**Material to process**
----
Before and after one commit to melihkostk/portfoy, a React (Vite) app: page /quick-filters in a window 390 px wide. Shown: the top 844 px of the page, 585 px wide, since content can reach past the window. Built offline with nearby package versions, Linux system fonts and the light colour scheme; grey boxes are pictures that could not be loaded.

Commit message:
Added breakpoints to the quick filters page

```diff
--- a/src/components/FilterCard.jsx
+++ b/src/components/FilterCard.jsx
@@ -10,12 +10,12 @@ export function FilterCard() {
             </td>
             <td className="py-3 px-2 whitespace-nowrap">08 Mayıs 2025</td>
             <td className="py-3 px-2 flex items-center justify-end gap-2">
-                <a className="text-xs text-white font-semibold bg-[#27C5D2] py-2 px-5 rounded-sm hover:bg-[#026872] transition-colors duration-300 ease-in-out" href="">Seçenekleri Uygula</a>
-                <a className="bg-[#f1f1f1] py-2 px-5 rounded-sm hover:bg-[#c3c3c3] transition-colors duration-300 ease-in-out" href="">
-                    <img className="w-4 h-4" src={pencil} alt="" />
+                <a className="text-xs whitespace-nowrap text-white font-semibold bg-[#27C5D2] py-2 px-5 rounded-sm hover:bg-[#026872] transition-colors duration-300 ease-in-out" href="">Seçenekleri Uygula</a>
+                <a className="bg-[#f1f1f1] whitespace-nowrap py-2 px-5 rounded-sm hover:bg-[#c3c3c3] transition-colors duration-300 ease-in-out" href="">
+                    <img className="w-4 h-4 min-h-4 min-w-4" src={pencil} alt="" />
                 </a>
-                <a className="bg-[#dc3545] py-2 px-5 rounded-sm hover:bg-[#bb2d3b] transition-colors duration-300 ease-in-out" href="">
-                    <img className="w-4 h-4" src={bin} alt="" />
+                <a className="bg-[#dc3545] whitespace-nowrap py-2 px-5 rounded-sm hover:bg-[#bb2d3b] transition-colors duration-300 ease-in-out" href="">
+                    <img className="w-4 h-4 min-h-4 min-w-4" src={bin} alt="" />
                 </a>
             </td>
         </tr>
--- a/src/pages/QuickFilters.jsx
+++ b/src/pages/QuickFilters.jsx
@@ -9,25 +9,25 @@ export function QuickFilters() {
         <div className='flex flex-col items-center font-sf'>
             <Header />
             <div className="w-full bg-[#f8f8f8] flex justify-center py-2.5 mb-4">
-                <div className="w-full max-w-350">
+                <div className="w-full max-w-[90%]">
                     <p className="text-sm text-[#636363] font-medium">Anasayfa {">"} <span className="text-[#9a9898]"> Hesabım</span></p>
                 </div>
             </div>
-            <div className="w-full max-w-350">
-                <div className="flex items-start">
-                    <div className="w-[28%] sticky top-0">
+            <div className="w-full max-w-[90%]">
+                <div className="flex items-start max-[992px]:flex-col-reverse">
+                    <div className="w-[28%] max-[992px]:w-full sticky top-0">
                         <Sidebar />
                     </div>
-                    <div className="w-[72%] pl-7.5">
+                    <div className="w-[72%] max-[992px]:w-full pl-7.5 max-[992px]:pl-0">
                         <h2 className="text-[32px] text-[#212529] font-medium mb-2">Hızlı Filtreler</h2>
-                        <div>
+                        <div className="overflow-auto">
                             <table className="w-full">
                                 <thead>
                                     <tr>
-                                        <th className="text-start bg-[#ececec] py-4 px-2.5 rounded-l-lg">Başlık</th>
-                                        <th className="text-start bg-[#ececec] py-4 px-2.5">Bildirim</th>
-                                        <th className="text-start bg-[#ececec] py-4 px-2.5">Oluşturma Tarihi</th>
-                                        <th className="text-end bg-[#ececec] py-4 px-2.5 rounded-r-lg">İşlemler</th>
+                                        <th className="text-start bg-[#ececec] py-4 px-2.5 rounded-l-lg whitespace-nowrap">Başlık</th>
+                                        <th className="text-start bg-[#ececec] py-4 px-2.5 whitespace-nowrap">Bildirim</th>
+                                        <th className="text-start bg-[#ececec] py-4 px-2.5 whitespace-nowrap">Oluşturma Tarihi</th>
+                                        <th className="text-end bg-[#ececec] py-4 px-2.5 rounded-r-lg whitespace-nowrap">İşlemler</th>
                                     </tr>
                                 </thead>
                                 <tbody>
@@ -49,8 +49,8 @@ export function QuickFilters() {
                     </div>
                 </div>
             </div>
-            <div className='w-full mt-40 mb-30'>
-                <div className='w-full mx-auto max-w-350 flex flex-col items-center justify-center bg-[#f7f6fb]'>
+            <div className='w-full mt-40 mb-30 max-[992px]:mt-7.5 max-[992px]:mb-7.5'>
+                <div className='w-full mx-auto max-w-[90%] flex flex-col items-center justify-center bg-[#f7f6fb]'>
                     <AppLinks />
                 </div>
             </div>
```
----
Among the entries above, identify all lines with "center" and copy them.

             <td className="py-3 px-2 flex items-center justify-end gap-2">
         <div className='flex flex-col items-center font-sf'>
             <div className="w-full bg-[#f8f8f8] flex justify-center py-2.5 mb-4">
-                <div className='w-full mx-auto max-w-350 flex flex-col items-center justify-center bg-[#f7f6fb]'>
+                <div className='w-full mx-auto max-w-[90%] flex flex-col items-center justify-center bg-[#f7f6fb]'>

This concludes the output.